A group of scientists used high-tech tools to record methane gas escaping from oil-and-gas facilities in northeastern B.C.
Scientists at the David Suzuki Foundation captured footage of so-called “fugitive emissions” at facilities in B.C.’s Peace region. The footage shows methane escaping from pipes and through vents in a wall.
“This is pure methane, basically, that is just being emitted into the environment,” said John Werring, a scientist with the David Suzuki Foundation. “It’s not captured, it’s not contained, it’s just simply venting on a 24-hour-a-day basis.”
Over a three-year period, Werring and his colleagues took sensing equipment to hundreds of oil-and-gas production sites. Their soon-to-be-published study will report that the amount of fugitive emissions is at least two-and-a-half times higher than the province has acknowledged.
“We never saw anybody doing any kind of constructive maintenance,” Werring said.
Consumers pay a carbon tax every time they put gas in their tank, but the researchers have apparently found a massive release of a much more powerful greenhouse gas that the industry pays nothing for.
“Here in B.C., one of the areas of emissions that is exempt from our current carbon tax is these fugitive emissions,” Steve Kux, a climate policy analyst at the David Suzuki Foundation, said.
Werring says technology exists to stop the ongoing pollution. The will to use it, however, may not.

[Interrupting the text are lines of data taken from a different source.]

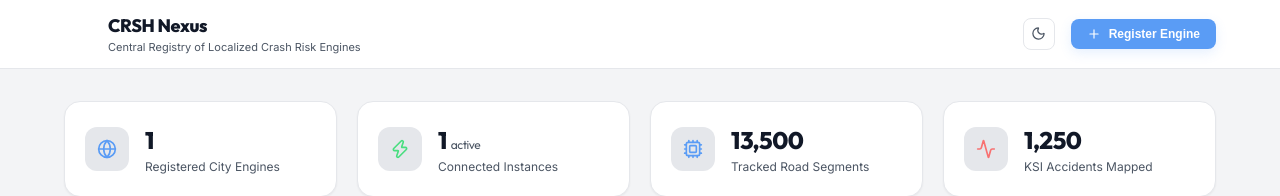
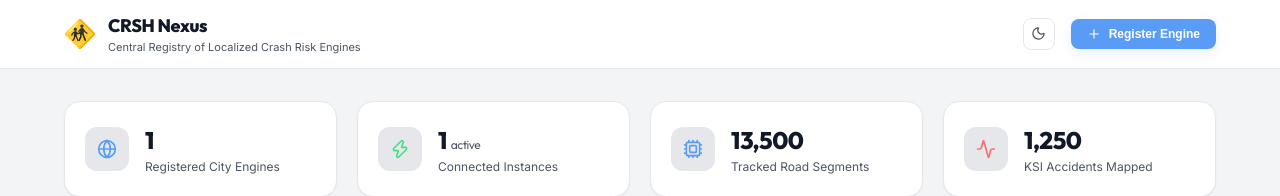
Before and after one commit to toshon-jennings/CRSH-NXS, a React (Vite) app: page / in a window 1280 px wide. Shown: the top 196 px of the page. Built offline with nearby package versions, Linux system fonts and the light colour scheme.

Commit message:
style: use brand logo image in header and configure Vite base path for GH Pages

```diff
--- a/src/App.jsx
+++ b/src/App.jsx
@@ -205,7 +205,7 @@ export default function App() {
       <header className="nexus-header">
         <div className="nexus-header-container">
           <div className="nexus-logo-group">
-            <div className="nexus-logo-hex">CR</div>
+            <img src="./favicon.png" alt="Logo" style={{ width: '32px', height: '32px', borderRadius: '6px', flexShrink: 0 }} />
             <div className="nexus-title-block">
               <h1>CRSH Nexus</h1>
               <p>Central Registry of Localized Crash Risk Engines</p>
--- a/vite.config.js
+++ b/vite.config.js
@@ -3,6 +3,7 @@ import react from '@vitejs/plugin-react'
 
 // https://vite.dev/config/
 export default defineConfig({
+  base: '/CRSH-NXS/',
   plugins: [react()],
   server: {
     port: 5180,
```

“The reason why these things are not being fixed is simply to save money,” he said.
In a statement to Global News, the BC Liberals said:
“Methane emissions are lower in B.C. than many jurisdictions … By 2025, our goal is to reduce fugitive and vented emissions by 45 per cent for infrastructure built before January 1, 2015.”
The BC Green Party said it “would include fugitive emissions in the carbon tax to provide significant incentive to conduct enhanced maintenance.”
BC NDP Leader John Horgan said, “Heavy polluters that are polluting through these fugitive emissions should pay a higher price.”
— With files from Paul Johnson
© 2017 Global News, a division of Corus Entertainment Inc.